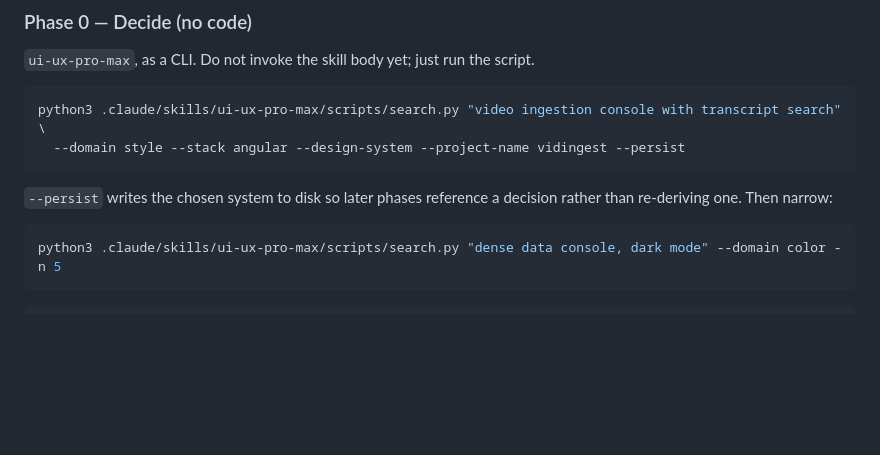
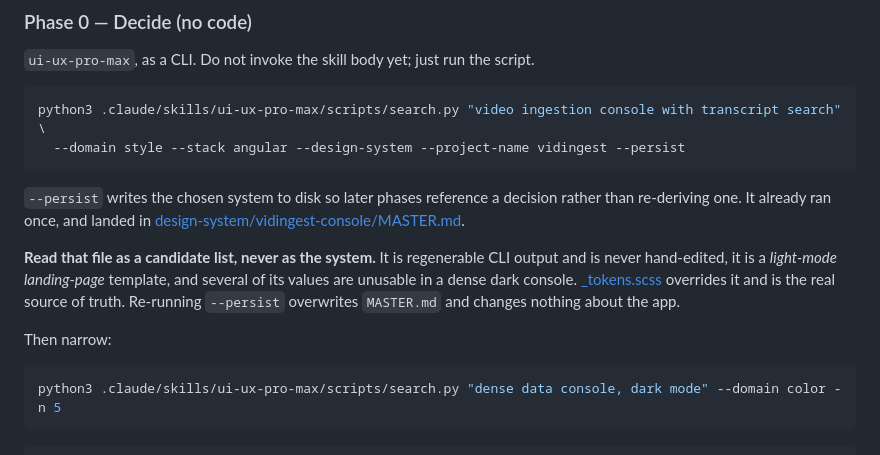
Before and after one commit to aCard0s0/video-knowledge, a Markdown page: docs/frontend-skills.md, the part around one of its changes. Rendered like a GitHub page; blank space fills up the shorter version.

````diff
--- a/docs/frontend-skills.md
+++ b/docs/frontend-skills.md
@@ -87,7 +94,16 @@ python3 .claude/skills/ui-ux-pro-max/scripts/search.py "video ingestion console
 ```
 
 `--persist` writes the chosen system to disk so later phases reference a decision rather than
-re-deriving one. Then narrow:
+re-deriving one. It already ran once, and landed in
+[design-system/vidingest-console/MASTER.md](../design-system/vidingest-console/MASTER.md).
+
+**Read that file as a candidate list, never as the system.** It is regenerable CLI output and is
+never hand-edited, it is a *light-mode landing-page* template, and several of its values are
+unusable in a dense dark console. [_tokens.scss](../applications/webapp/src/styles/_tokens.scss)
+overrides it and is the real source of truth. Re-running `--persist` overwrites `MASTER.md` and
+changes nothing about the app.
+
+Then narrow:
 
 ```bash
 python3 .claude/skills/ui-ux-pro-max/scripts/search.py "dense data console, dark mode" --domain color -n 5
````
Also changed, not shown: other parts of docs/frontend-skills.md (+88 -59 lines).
____
#### TRY IT
Retype every entry above exactly, leaving out the pictures.

#### TASK RESPONSE
Before and after one commit to aCard0s0/video-knowledge, a Markdown page: docs/frontend-skills.md, the part around one of its changes. Rendered like a GitHub page; blank space fills up the shorter version.

````diff
--- a/docs/frontend-skills.md
+++ b/docs/frontend-skills.md
@@ -87,7 +94,16 @@ python3 .claude/skills/ui-ux-pro-max/scripts/search.py "video ingestion console
 ```
 
 `--persist` writes the chosen system to disk so later phases reference a decision rather than
-re-deriving one. Then narrow:
+re-deriving one. It already ran once, and landed in
+[design-system/vidingest-console/MASTER.md](../design-system/vidingest-console/MASTER.md).
+
+**Read that file as a candidate list, never as the system.** It is regenerable CLI output and is
+never hand-edited, it is a *light-mode landing-page* template, and several of its values are
+unusable in a dense dark console. [_tokens.scss](../applications/webapp/src/styles/_tokens.scss)
+overrides it and is the real source of truth. Re-running `--persist` overwrites `MASTER.md` and
+changes nothing about the app.
+
+Then narrow:
 
 ```bash
 python3 .claude/skills/ui-ux-pro-max/scripts/search.py "dense data console, dark mode" --domain color -n 5
````
Also changed, not shown: other parts of docs/frontend-skills.md (+88 -59 lines).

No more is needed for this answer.